At one time linux could not easily be moved between hardware. After some long time it finally was pretty easy to take one install and run it on a completely different system. Unfortunately times are moving backwards. It is possible that you may have to use some tweaks to get a system moved but that is generally only an issue with video.
So, portable in my opinion is the ability to move an install. The live cd's tend to do a great job in this respect. They are generally the slowest even though they compress a filesystem on a cd. If you make a live usb from a live cd they tend to be much faster if you used a good drive.
When you make a normal usb install it could end up being slower than a live usb from a live cd as they don't compress the filesystems.
I have Puppy Linux on a usb memory stick.
It goes with me to friends and family's houses so I can show them Linux.
That's one way of portability.
You can download and format a usb pendrive and make it bootable with just about any Linux distribution.
<OR> burn the .iso file of a distribution to a CD/DVD and take the Live CD with you to show your students.
Most of the Linux Distros can be installed on 8 GB Pen Drive.Linux OS on USB has got a advantage of storing files in Home folders,which is not possible in case of Live USB.You can store text files,spred sheets,music and videos on USB.After installing OS on USB ( 8 GB) there is still 3.500 GB space left on USB.
For demonstration purpose it is advantageous to have all sort of files on same USB.
I would recomend Linux Mint 17 Cinemon,for easy to operate main menu.

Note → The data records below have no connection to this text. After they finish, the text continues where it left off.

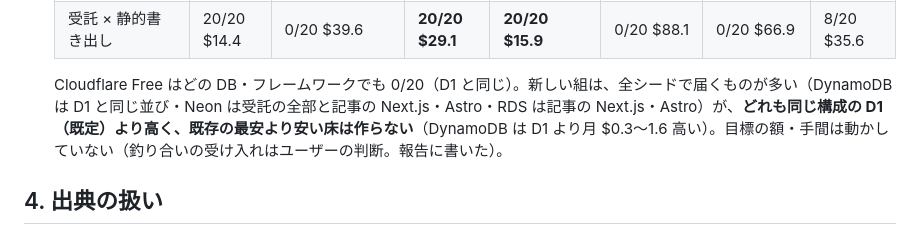
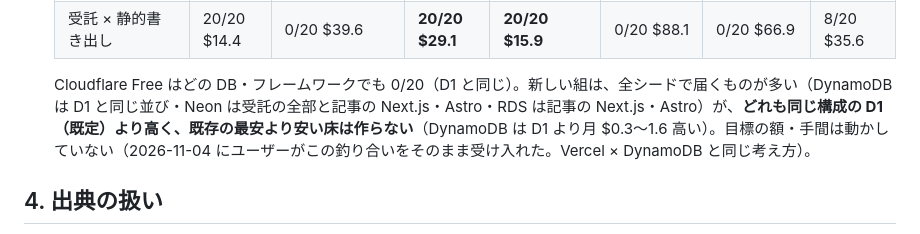
Before and after one commit to Daiius/infra-supra, a Markdown page: prd/14-composable-parts.md, the part around the change. Drawn GitHub-style.

Commit message:
docs: Cloudflare × 他の事業者の DB の釣り合いをユーザーが受け入れたと記録（D-114 段 2b）

```diff
--- a/prd/14-composable-parts.md
+++ b/prd/14-composable-parts.md
@@ -405,7 +405,7 @@ type ConnectionRule = {
   | 受託 × Astro | 20/20 $14.4 | 0/20 $39.6 | **20/20 $29.1** | **20/20 $16.0** | 0/20 $88.2 | 0/20 $66.9 | 8/20 $35.6 |
   | 受託 × 静的書き出し | 20/20 $14.4 | 0/20 $39.6 | **20/20 $29.1** | **20/20 $15.9** | 0/20 $88.1 | 0/20 $66.9 | 8/20 $35.6 |
 
-  Cloudflare Free はどの DB・フレームワークでも 0/20（D1 と同じ）。新しい組は、全シードで届くものが多い（DynamoDB は D1 と同じ並び・Neon は受託の全部と記事の Next.js・Astro・RDS は記事の Next.js・Astro）が、**どれも同じ構成の D1（既定）より高く、既存の最安より安い床は作らない**（DynamoDB は D1 より月 $0.3〜1.6 高い）。目標の額・手間は動かしていない（釣り合いの受け入れはユーザーの判断。報告に書いた）。
+  Cloudflare Free はどの DB・フレームワークでも 0/20（D1 と同じ）。新しい組は、全シードで届くものが多い（DynamoDB は D1 と同じ並び・Neon は受託の全部と記事の Next.js・Astro・RDS は記事の Next.js・Astro）が、**どれも同じ構成の D1（既定）より高く、既存の最安より安い床は作らない**（DynamoDB は D1 より月 $0.3〜1.6 高い）。目標の額・手間は動かしていない（2026-11-04 にユーザーがこの釣り合いをそのまま受け入れた。Vercel × DynamoDB と同じ考え方）。
 
 ## 4. 出典の扱い
 
```
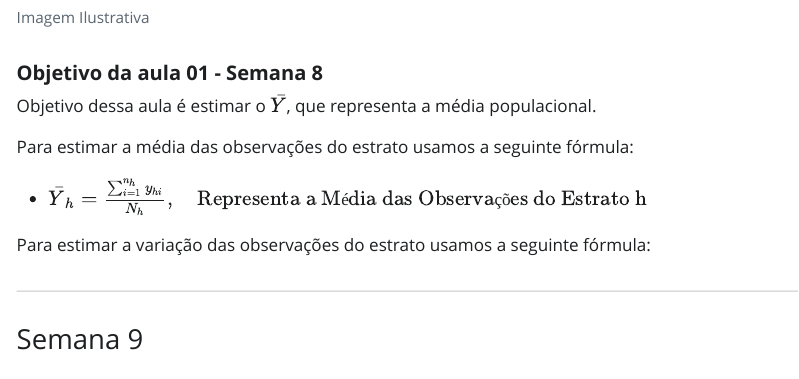
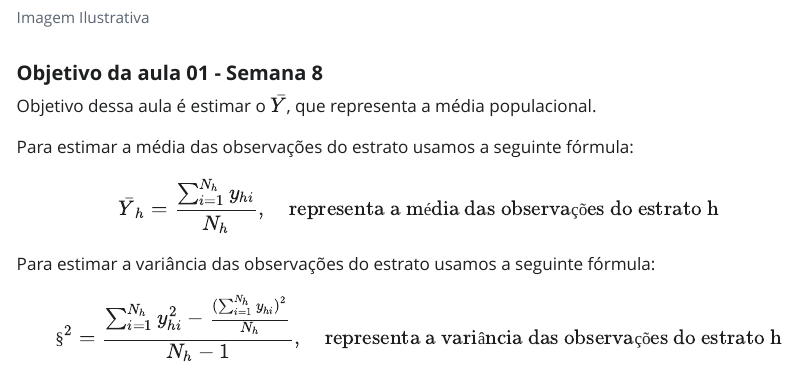
Before and after one commit to Lucas-magalhaes97/CE305_AMOSTRAGEM, a Quarto document (Amostragem Aleatória Estratificada.qmd): the page in a window 1100 px wide, from 630 px down. The pictures show the output file Amostragem Aleatória Estratificada.html that the author committed with the source, opened offline; Quarto's library style sheets are replaced by a plain one without menus.

Commit message:
Parei no minuto 10:23 da aula 01 - semana 8

```diff
--- a/Amostragem Aleatória Estratificada.qmd
+++ b/Amostragem Aleatória Estratificada.qmd
@@ -31,7 +31,15 @@ Objetivo dessa aula é estimar o $\bar{Y}$, que representa a média populacional
 
 Para estimar a média das observações do estrato usamos a seguinte fórmula:
 
-* $\bar{Y}_h = \frac{\sum_{i=1}^{n_{h}}{y_{hi}}}{N_h},\quad \text{Representa a Média das Observações do Estrato h}$
+$$
+\bar{Y}_h = \frac{\sum_{i=1}^{N_h}{y_{hi}}}{N_h},\quad \text{representa a média das observações do estrato } h
+$$
 
 
-Para estimar a variação das observações do estrato usamos a seguinte fórmula:
+Para estimar a variância das observações do estrato usamos a seguinte fórmula:
+$$
+\S^2 = \frac{{\sum_{i=1}^{N_h}{y_{hi}^{2}-{\frac{(\sum_{i=1}^{N_h}{y_{hi}})^2}{N_h}}}}}{N_h - 1}, \quad \text{representa a variância das observações do estrato } h
+$$
+
+$$
+\begin{align*}
```
Also changed, not shown: Amostragem Aleatória Estratificada.html, Amostragem Aleatória Estratificada.qmd (8 more changed lines).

Portable in the sense of "not meant to be installed" would be Knoppix, Puppy, and Slax. Most Linux distros can be run live - ie.e from a DVD/CD/USB device - and many will allow data to be stored on the USB stick, so the distinction between them and the custom portables is not as clear as it used to be. There are differences, though. The true portables are designed to load into RAM for much faster operation and, if you use the USB, you can configure them and even (in the case of Puppy and Slax) add more software.
If you want to astonish your students, show them Knoppix. That has an incredible amount of software: a choice of 3 different GUIs, a complete office suite, pixel and vector graphics editors, CAD, desktop publisher, accounting, 4 different email clients, games, educational programs for young children, etc, etc. It's good example of how much less space Linux software takes up, thanks to shared libraries.